*** RECORDS SUPPLIED ***

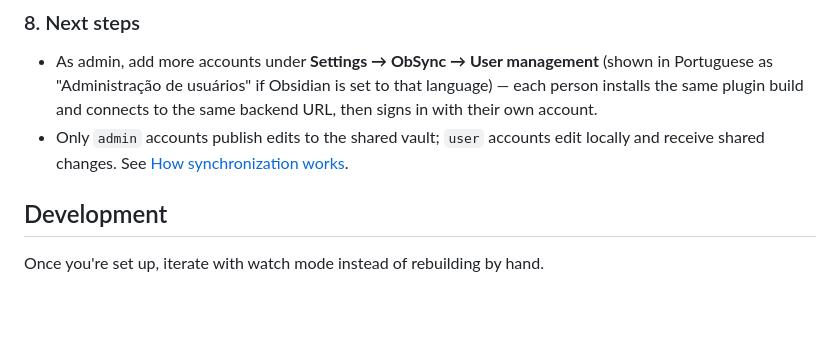
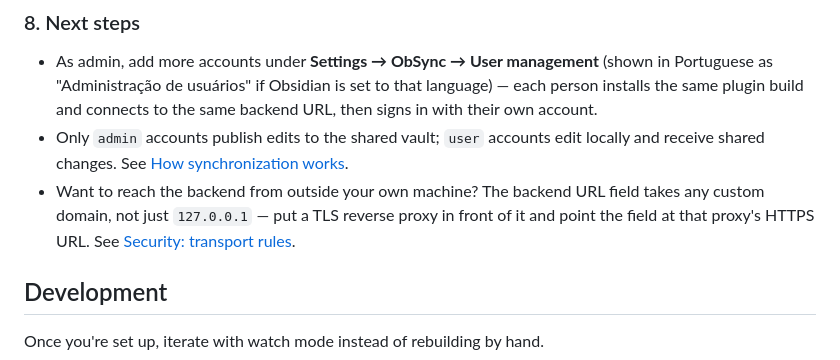
Before and after one commit to BrunoLucio191/obsync, a Markdown page: README.md, the part around the change. Drawn GitHub-style; blank space fills up the shorter version.

Commit message:
docs: mention custom domains and reverse proxy in getting-started
A brief pointer that the backend URL field isn't limited to
127.0.0.1 -- any domain works if you put a TLS reverse proxy in
front, linking to the existing transport-rules guidance for the
details rather than duplicating them here.

```diff
--- a/README.md
+++ b/README.md
@@ -162,6 +162,10 @@ terminal.
 - Only `admin` accounts publish edits to the shared vault; `user` accounts
   edit locally and receive shared changes. See
   [How synchronization works](#how-synchronization-works).
+- Want to reach the backend from outside your own machine? The backend URL
+  field takes any custom domain, not just `127.0.0.1` — put a TLS reverse
+  proxy in front of it and point the field at that proxy's HTTPS URL. See
+  [Security: transport rules](docs/security.md#transport-rules).
 
 ## Development
 
```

*** End of RECORDS SUPPLIED ***

Pull out every line of the entries that includes the word "reverse".

docs: mention custom domains and reverse proxy in getting-started
127.0.0.1 -- any domain works if you put a TLS reverse proxy in
+  field takes any custom domain, not just `127.0.0.1` — put a TLS reverse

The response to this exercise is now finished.